Right on its heels was This Mortal Coil’s “A Single Wish.” Such a perfect piece in so many ways. The muted playfulness of the first section, carefree joys heard through the walls or from the next room, and then Gordon Sharp, vocal performance of year for sure, starting in with that hurt, that too-wise-for-my-own-good rueful hurt, and then that little bit of grit, you’ll destroy yourself and you deserve it, I loved you and you’re burning that love to the ground now and I won’t ever regret it, I’ll laugh when this mistake runs into the ground in a fiery explosive mess, and yet, that amazing tender sadness right at the end. So much said in just a few words (most of which I can’t even kind of decipher) — not even in the words but just in the tone.
After that came Sigur Ros’ “Ba Ba,” which feels to me more than anything else like a timid and frightened young child, that wonderful mixture of loved things and simple beauties but always with the dark shadows. And then the slow growth of familiarity and comfort, not pushing the shadows away but getting to know some beloved things, toys, places that are safe. Some challenges not conquered, never that kind of brash triumph, but ventured tentatively and found to not be malicious, maybe first steps between two close objects. And finally the warmth, maybe a loved one, just enveloping and surrounding and welcome and not afraid.
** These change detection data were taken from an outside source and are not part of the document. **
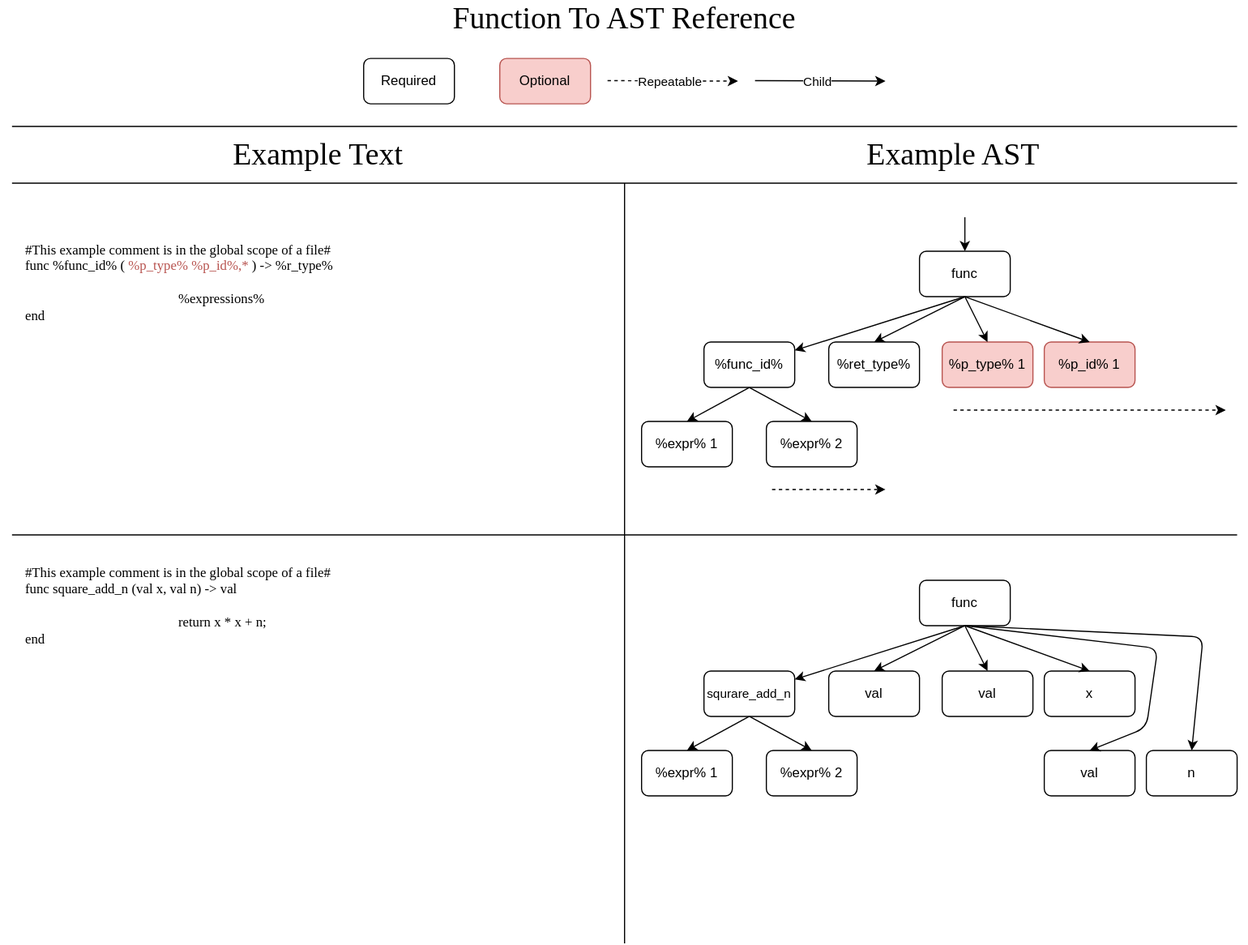
Above: docs/bytecompiler/block_references/function.drawio.svg in MooseTheMoosieMoose/FlowLang (draw.io), before the change. Source tidied: cells renumbered, new cells last; positions are measured from the earlier drawing's top-left corner, leaving out a move shared by most shapes. Its diagram source:
```xml
<mxGraphModel background="#FFFFFF">
  <root>
    <mxCell id="0" />
    <mxCell id="1" parent="0" />
    <mxCell id="2" value="&lt;font style=&quot;font-size: 27px;&quot; face=&quot;Verdana&quot;&gt;Function To AST Reference&lt;/font&gt;" style="text;html=1;align=center;verticalAlign=middle;whiteSpace=wrap;rounded=0;" parent="1" vertex="1">
      <mxGeometry width="1100" height="30" as="geometry" />
    </mxCell>
    <mxCell id="3" value="&lt;div&gt;&lt;font face=&quot;Verdana&quot;&gt;#This example comment is in the global scope of a file#&lt;/font&gt;&lt;/div&gt;&lt;font face=&quot;Verdana&quot;&gt;func %func_id% (&lt;font style=&quot;color: rgb(184, 84, 80);&quot;&gt;%p_type% %p_id%,*&lt;/font&gt;) -&amp;gt; %r_type%&lt;/font&gt;&lt;div&gt;&lt;font face=&quot;Verdana&quot;&gt;&lt;span style=&quot;white-space: pre;&quot;&gt;&#9;&lt;/span&gt;%expressions%&lt;br&gt;&lt;/font&gt;&lt;/div&gt;&lt;div&gt;&lt;font face=&quot;Verdana&quot;&gt;end&lt;/font&gt;&lt;/div&gt;" style="text;html=1;align=left;verticalAlign=top;whiteSpace=wrap;rounded=0;" parent="1" vertex="1">
      <mxGeometry x="20" y="205" width="520" height="70" as="geometry" />
    </mxCell>
    <mxCell id="4" value="func" style="rounded=1;whiteSpace=wrap;html=1;" parent="1" vertex="1">
      <mxGeometry x="810" y="220" width="80" height="40" as="geometry" />
    </mxCell>
    <mxCell id="5" value="%func_id%" style="rounded=1;whiteSpace=wrap;html=1;" parent="1" vertex="1">
      <mxGeometry x="620" y="300" width="80" height="40" as="geometry" />
    </mxCell>
    <mxCell id="6" value="%ret_type%" style="rounded=1;whiteSpace=wrap;html=1;" parent="1" vertex="1">
      <mxGeometry x="730" y="300" width="80" height="40" as="geometry" />
    </mxCell>
    <mxCell id="7" value="%p_type% 1" style="rounded=1;whiteSpace=wrap;html=1;fillColor=#f8cecc;strokeColor=#b85450;" parent="1" vertex="1">
      <mxGeometry x="830" y="300" width="80" height="40" as="geometry" />
    </mxCell>
    <mxCell id="8" value="%p_id% 1" style="rounded=1;whiteSpace=wrap;html=1;fillColor=#f8cecc;strokeColor=#b85450;" parent="1" vertex="1">
      <mxGeometry x="920" y="300" width="80" height="40" as="geometry" />
    </mxCell>
    <mxCell id="9" value="%expr% 1" style="rounded=1;whiteSpace=wrap;html=1;" parent="1" vertex="1">
      <mxGeometry x="565" y="370" width="80" height="40" as="geometry" />
    </mxCell>
    <mxCell id="10" value="%expr% 2" style="rounded=1;whiteSpace=wrap;html=1;" parent="1" vertex="1">
      <mxGeometry x="675" y="370" width="80" height="40" as="geometry" />
    </mxCell>
    <mxCell id="11" value="&lt;font face=&quot;Verdana&quot;&gt;&lt;span style=&quot;font-size: 27px;&quot;&gt;Example Text&lt;/span&gt;&lt;/font&gt;" style="text;html=1;align=center;verticalAlign=middle;whiteSpace=wrap;rounded=0;" parent="1" vertex="1">
      <mxGeometry x="40" y="120" width="480" height="30" as="geometry" />
    </mxCell>
    <mxCell id="12" value="&lt;font face=&quot;Verdana&quot;&gt;&lt;span style=&quot;font-size: 27px;&quot;&gt;Example AST&lt;/span&gt;&lt;/font&gt;" style="text;html=1;align=center;verticalAlign=middle;whiteSpace=wrap;rounded=0;" parent="1" vertex="1">
      <mxGeometry x="600" y="120" width="480" height="30" as="geometry" />
    </mxCell>
    <mxCell id="13" style="endArrow=classic;html=1;" parent="1" edge="1" target="4">
      <mxGeometry relative="1" as="geometry">
        <mxPoint x="850" y="190" as="sourcePoint" />
      </mxGeometry>
    </mxCell>
    <mxCell id="14" style="endArrow=classic;html=1;exitX=0.5;exitY=1;exitDx=0;exitDy=0;entryX=0.5;entryY=0;entryDx=0;entryDy=0;" parent="1" edge="1" source="4" target="6">
      <mxGeometry relative="1" as="geometry" />
    </mxCell>
    <mxCell id="15" style="endArrow=classic;html=1;exitX=0.5;exitY=1;exitDx=0;exitDy=0;entryX=0.5;entryY=0;entryDx=0;entryDy=0;" parent="1" edge="1" source="4" target="7">
      <mxGeometry relative="1" as="geometry" />
    </mxCell>
    <mxCell id="16" style="endArrow=classic;html=1;exitX=0.5;exitY=1;exitDx=0;exitDy=0;entryX=0.5;entryY=0;entryDx=0;entryDy=0;" parent="1" edge="1" source="4" target="8">
      <mxGeometry relative="1" as="geometry" />
    </mxCell>
    <mxCell id="17" style="endArrow=classic;html=1;dashed=1;" parent="1" edge="1">
      <mxGeometry relative="1" as="geometry">
        <mxPoint x="840" y="360" as="sourcePoint" />
        <mxPoint x="1080" y="360" as="targetPoint" />
      </mxGeometry>
    </mxCell>
    <mxCell id="18" style="endArrow=classic;html=1;exitX=0.5;exitY=1;exitDx=0;exitDy=0;entryX=0.5;entryY=0;entryDx=0;entryDy=0;" parent="1" edge="1" source="5" target="9">
      <mxGeometry relative="1" as="geometry" />
    </mxCell>
    <mxCell id="19" style="endArrow=classic;html=1;exitX=0.5;exitY=1;exitDx=0;exitDy=0;entryX=0.5;entryY=0;entryDx=0;entryDy=0;" parent="1" edge="1" source="5" target="10">
      <mxGeometry relative="1" as="geometry" />
    </mxCell>
    <mxCell id="20" style="endArrow=classic;html=1;dashed=1;" parent="1" edge="1">
      <mxGeometry relative="1" as="geometry">
        <mxPoint x="680" y="430" as="sourcePoint" />
        <mxPoint x="780" y="430" as="targetPoint" />
      </mxGeometry>
    </mxCell>
    <mxCell id="21" value="Required" style="rounded=1;whiteSpace=wrap;html=1;" parent="1" vertex="1">
      <mxGeometry x="320" y="50" width="80" height="40" as="geometry" />
    </mxCell>
    <mxCell id="22" value="Optional" style="rounded=1;whiteSpace=wrap;html=1;fillColor=#f8cecc;strokeColor=#B85450;" parent="1" vertex="1">
      <mxGeometry x="440" y="50" width="80" height="40" as="geometry" />
    </mxCell>
    <mxCell id="23" style="endArrow=classic;html=1;dashed=1;" parent="1" edge="1">
      <mxGeometry relative="1" as="geometry">
        <mxPoint x="535" y="69.6" as="sourcePoint" />
        <mxPoint x="650" y="70" as="targetPoint" />
      </mxGeometry>
    </mxCell>
    <mxCell id="24" value="Repeatable" style="edgeLabel;html=1;align=center;verticalAlign=middle;" parent="23" vertex="1">
      <mxGeometry x="-0.06" y="-1" relative="1" as="geometry" />
    </mxCell>
    <mxCell id="25" style="endArrow=classic;html=1;" parent="1" edge="1" target="5">
      <mxGeometry relative="1" as="geometry">
        <mxPoint x="850" y="260" as="sourcePoint" />
      </mxGeometry>
    </mxCell>
    <mxCell id="26" style="endArrow=classic;html=1;" parent="1" edge="1">
      <mxGeometry relative="1" as="geometry">
        <mxPoint x="665" y="69.6" as="sourcePoint" />
        <mxPoint x="780" y="70" as="targetPoint" />
      </mxGeometry>
    </mxCell>
    <mxCell id="27" value="Child" style="edgeLabel;html=1;align=center;verticalAlign=middle;" parent="26" vertex="1">
      <mxGeometry x="-0.06" y="-1" relative="1" as="geometry" />
    </mxCell>
    <mxCell id="28" style="endArrow=none;html=1;" parent="1" edge="1">
      <mxGeometry relative="1" as="geometry">
        <mxPoint x="10" y="110" as="sourcePoint" />
        <mxPoint x="1090" y="110" as="targetPoint" />
      </mxGeometry>
    </mxCell>
    <mxCell id="29" style="endArrow=none;html=1;" parent="1" edge="1">
      <mxGeometry relative="1" as="geometry">
        <mxPoint x="10" y="160" as="sourcePoint" />
        <mxPoint x="1090" y="160" as="targetPoint" />
      </mxGeometry>
    </mxCell>
    <mxCell id="30" style="endArrow=none;html=1;" parent="1" edge="1">
      <mxGeometry relative="1" as="geometry">
        <mxPoint x="550" y="830" as="sourcePoint" />
        <mxPoint x="550" y="160" as="targetPoint" />
      </mxGeometry>
    </mxCell>
    <mxCell id="31" style="endArrow=none;html=1;" parent="1" edge="1">
      <mxGeometry relative="1" as="geometry">
        <mxPoint x="10" y="470" as="sourcePoint" />
        <mxPoint x="1090" y="470" as="targetPoint" />
      </mxGeometry>
    </mxCell>
    <mxCell id="32" value="&lt;div&gt;&lt;font face=&quot;Verdana&quot;&gt;#This example comment is in the global scope of a file#&lt;/font&gt;&lt;/div&gt;&lt;font face=&quot;Verdana&quot;&gt;func square_add_n (val x, val n) -&amp;gt; val&lt;/font&gt;&lt;div&gt;&lt;font face=&quot;Verdana&quot;&gt;&lt;span style=&quot;white-space: pre;&quot;&gt;&#9;&lt;/span&gt;return x * x + n;&lt;br&gt;&lt;/font&gt;&lt;/div&gt;&lt;div&gt;&lt;font face=&quot;Verdana&quot;&gt;end&amp;nbsp;&amp;nbsp;&lt;/font&gt;&lt;/div&gt;" style="text;html=1;align=left;verticalAlign=top;whiteSpace=wrap;rounded=0;" parent="1" vertex="1">
      <mxGeometry x="20" y="490" width="520" height="70" as="geometry" />
    </mxCell>
    <mxCell id="33" value="func" style="rounded=1;whiteSpace=wrap;html=1;" parent="1" vertex="1">
      <mxGeometry x="810" y="510" width="80" height="40" as="geometry" />
    </mxCell>
    <mxCell id="34" value="&lt;font style=&quot;font-size: 11px;&quot;&gt;squrare_add_n&lt;/font&gt;" style="rounded=1;whiteSpace=wrap;html=1;" parent="1" vertex="1">
      <mxGeometry x="620" y="590" width="80" height="40" as="geometry" />
    </mxCell>
    <mxCell id="35" value="val" style="rounded=1;whiteSpace=wrap;html=1;" parent="1" vertex="1">
      <mxGeometry x="730" y="590" width="80" height="40" as="geometry" />
    </mxCell>
    <mxCell id="36" value="val" style="rounded=1;whiteSpace=wrap;html=1;" parent="1" vertex="1">
      <mxGeometry x="830" y="590" width="80" height="40" as="geometry" />
    </mxCell>
    <mxCell id="37" value="x" style="rounded=1;whiteSpace=wrap;html=1;" parent="1" vertex="1">
      <mxGeometry x="920" y="590" width="80" height="40" as="geometry" />
    </mxCell>
    <mxCell id="38" value="%expr% 1" style="rounded=1;whiteSpace=wrap;html=1;" parent="1" vertex="1">
      <mxGeometry x="565" y="660" width="80" height="40" as="geometry" />
    </mxCell>
    <mxCell id="39" value="%expr% 2" style="rounded=1;whiteSpace=wrap;html=1;" parent="1" vertex="1">
      <mxGeometry x="675" y="660" width="80" height="40" as="geometry" />
    </mxCell>
    <mxCell id="40" style="endArrow=classic;html=1;exitX=0.5;exitY=1;exitDx=0;exitDy=0;entryX=0.5;entryY=0;entryDx=0;entryDy=0;" parent="1" edge="1" source="33" target="35">
      <mxGeometry relative="1" as="geometry" />
    </mxCell>
    <mxCell id="41" style="endArrow=classic;html=1;exitX=0.5;exitY=1;exitDx=0;exitDy=0;entryX=0.5;entryY=0;entryDx=0;entryDy=0;" parent="1" edge="1" source="33" target="36">
      <mxGeometry relative="1" as="geometry" />
    </mxCell>
    <mxCell id="42" style="endArrow=classic;html=1;exitX=0.5;exitY=1;exitDx=0;exitDy=0;entryX=0.5;entryY=0;entryDx=0;entryDy=0;" parent="1" edge="1" source="33" target="37">
      <mxGeometry relative="1" as="geometry" />
    </mxCell>
    <mxCell id="43" style="endArrow=classic;html=1;exitX=0.5;exitY=1;exitDx=0;exitDy=0;entryX=0.5;entryY=0;entryDx=0;entryDy=0;" parent="1" edge="1" source="34" target="39">
      <mxGeometry relative="1" as="geometry" />
    </mxCell>
    <mxCell id="44" style="endArrow=classic;html=1;" parent="1" edge="1" target="34">
      <mxGeometry relative="1" as="geometry">
        <mxPoint x="850" y="550" as="sourcePoint" />
      </mxGeometry>
    </mxCell>
    <mxCell id="45" style="endArrow=classic;html=1;entryX=0.5;entryY=0;entryDx=0;entryDy=0;exitX=0.5;exitY=1;exitDx=0;exitDy=0;" parent="1" edge="1" source="34" target="38">
      <mxGeometry relative="1" as="geometry" />
    </mxCell>
    <mxCell id="46" value="val" style="rounded=1;whiteSpace=wrap;html=1;" parent="1" vertex="1">
      <mxGeometry x="920" y="660" width="80" height="40" as="geometry" />
    </mxCell>
    <mxCell id="47" value="n" style="rounded=1;whiteSpace=wrap;html=1;" parent="1" vertex="1">
      <mxGeometry x="1010" y="660" width="80" height="40" as="geometry" />
    </mxCell>
    <mxCell id="48" style="endArrow=classic;html=1;entryX=0.5;entryY=0;entryDx=0;entryDy=0;exitX=0.5;exitY=1;exitDx=0;exitDy=0;" parent="1" edge="1" source="33" target="46">
      <mxGeometry relative="1" as="geometry">
        <Array as="points">
          <mxPoint x="1020" y="570" />
          <mxPoint x="1010" y="640" />
        </Array>
      </mxGeometry>
    </mxCell>
    <mxCell id="49" style="endArrow=classic;html=1;entryX=0.5;entryY=0;entryDx=0;entryDy=0;" parent="1" edge="1" target="47">
      <mxGeometry relative="1" as="geometry">
        <mxPoint x="850" y="550" as="sourcePoint" />
        <Array as="points">
          <mxPoint x="1060" y="560" />
        </Array>
      </mxGeometry>
    </mxCell>
  </root>
</mxGraphModel>
```
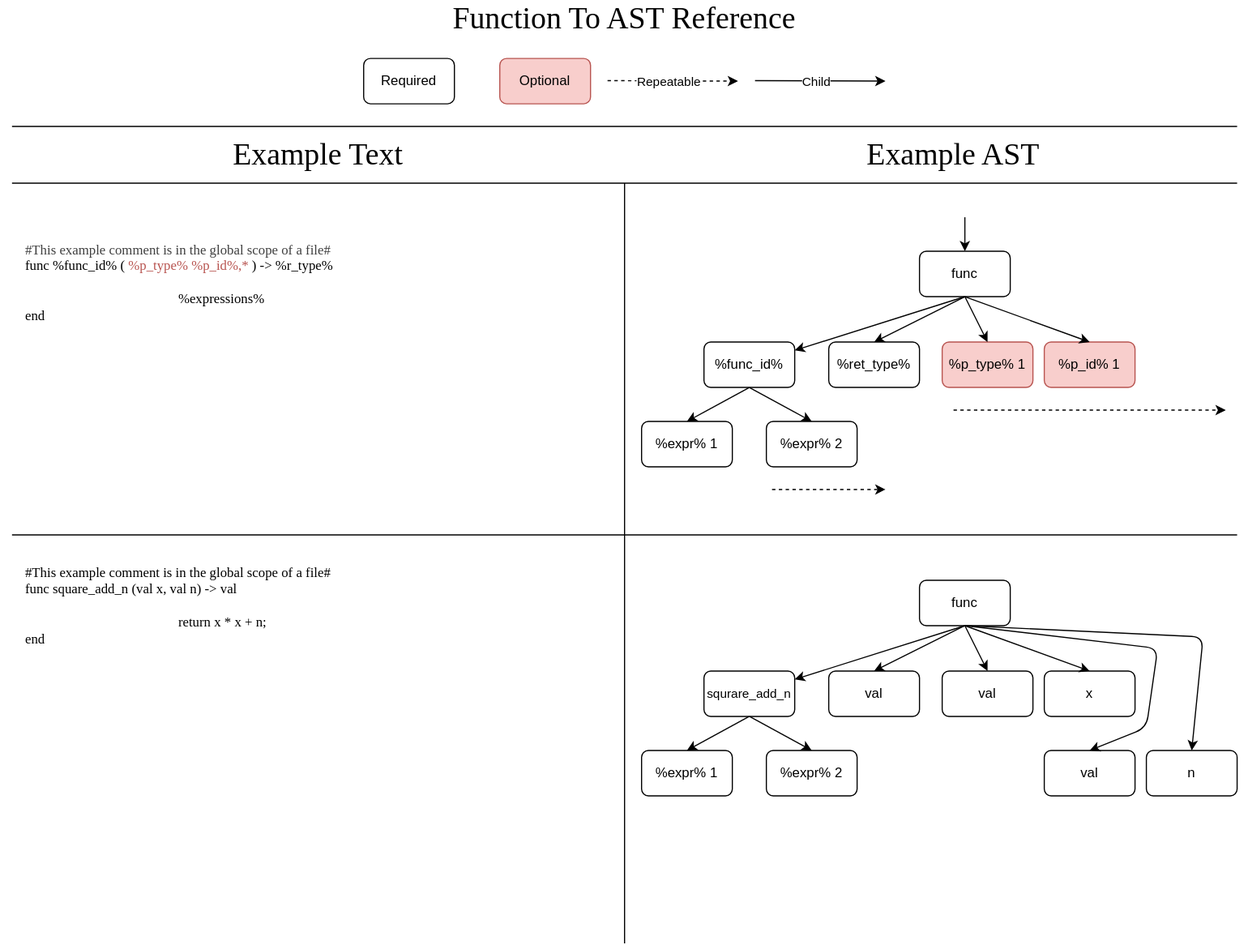
The same file after the commit.

Change to the diagram source:
```diff
@@ -5,7 +5,7 @@
     <mxCell id="2" value="&lt;font style=&quot;font-size: 27px;&quot; face=&quot;Verdana&quot;&gt;Function To AST Reference&lt;/font&gt;" style="text;html=1;align=center;verticalAlign=middle;whiteSpace=wrap;rounded=0;" parent="1" vertex="1">
       <mxGeometry width="1100" height="30" as="geometry" />
     </mxCell>
-    <mxCell id="3" value="&lt;div&gt;&lt;font face=&quot;Verdana&quot;&gt;#This example comment is in the global scope of a file#&lt;/font&gt;&lt;/div&gt;&lt;font face=&quot;Verdana&quot;&gt;func %func_id% (&lt;font style=&quot;color: rgb(184, 84, 80);&quot;&gt;%p_type% %p_id%,*&lt;/font&gt;) -&amp;gt; %r_type%&lt;/font&gt;&lt;div&gt;&lt;font face=&quot;Verdana&quot;&gt;&lt;span style=&quot;white-space: pre;&quot;&gt;&#9;&lt;/span&gt;%expressions%&lt;br&gt;&lt;/font&gt;&lt;/div&gt;&lt;div&gt;&lt;font face=&quot;Verdana&quot;&gt;end&lt;/font&gt;&lt;/div&gt;" style="text;html=1;align=left;verticalAlign=top;whiteSpace=wrap;rounded=0;" parent="1" vertex="1">
+    <mxCell id="3" value="&lt;div&gt;&lt;span style=&quot;color: rgb(63, 63, 63); font-family: Verdana; background-color: transparent;&quot;&gt;#This example comment is in the global scope of a file#&lt;/span&gt;&lt;/div&gt;&lt;font face=&quot;Verdana&quot;&gt;func %func_id% (&lt;font style=&quot;color: rgb(184, 84, 80);&quot;&gt;%p_type% %p_id%,*&lt;/font&gt;) -&amp;gt; %r_type%&lt;/font&gt;&lt;div&gt;&lt;font face=&quot;Verdana&quot;&gt;&lt;span style=&quot;white-space: pre;&quot;&gt;&#9;&lt;/span&gt;%expressions%&lt;br&gt;&lt;/font&gt;&lt;/div&gt;&lt;div&gt;&lt;font face=&quot;Verdana&quot;&gt;end&lt;/font&gt;&lt;/div&gt;" style="text;html=1;align=left;verticalAlign=top;whiteSpace=wrap;rounded=0;" parent="1" vertex="1">
       <mxGeometry x="20" y="205" width="520" height="70" as="geometry" />
     </mxCell>
     <mxCell id="4" value="func" style="rounded=1;whiteSpace=wrap;html=1;" parent="1" vertex="1">
```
And just when I felt like I was going to fail at keeping myself from tears on the bus, Cornelius’ “Free Fall,” which is just plain fun, the auditory response to the rock and roll mock-slogan, “Giv’er!”
I should never have worried. It’s good to be home.
Jul 7, 2007 Jamendo
Orchard Days received a review on Jamendo!
You can read it here. It’s in French.
What I can get from it is basically that the person likes the EP but thinks that it was a little too short and that in some places I went a little too nutty on the choice of sounds — they feel that there’s a lot of potential there if I work on drawing out my compositions and using more natural sounds.
I could just about explode with excitement. (Although, to be fair, so far Fountains is much nuttier in terms of sound. We’ll see how that goes, though.)
The exciting part of this is that although I know many people have downloaded my tracks, from here, from Jamendo and from the site where I was previously hosting everything, this is the first feedback that I’ve received from someone I didn’t know personally. Also, this is in a public venue where other people can read it.
I definitely have to get my butt in gear to get more material up both here and on Jamendo where people can see it.
If you’re here from elsewhere — from Jamendo, from google, from anywhere else — please drop me a line to let me know that you’re listening (and reading). It really encourages me to keep at it. (I’d do it no matter what, but I think without that encouragement it goes at a much slower pace.)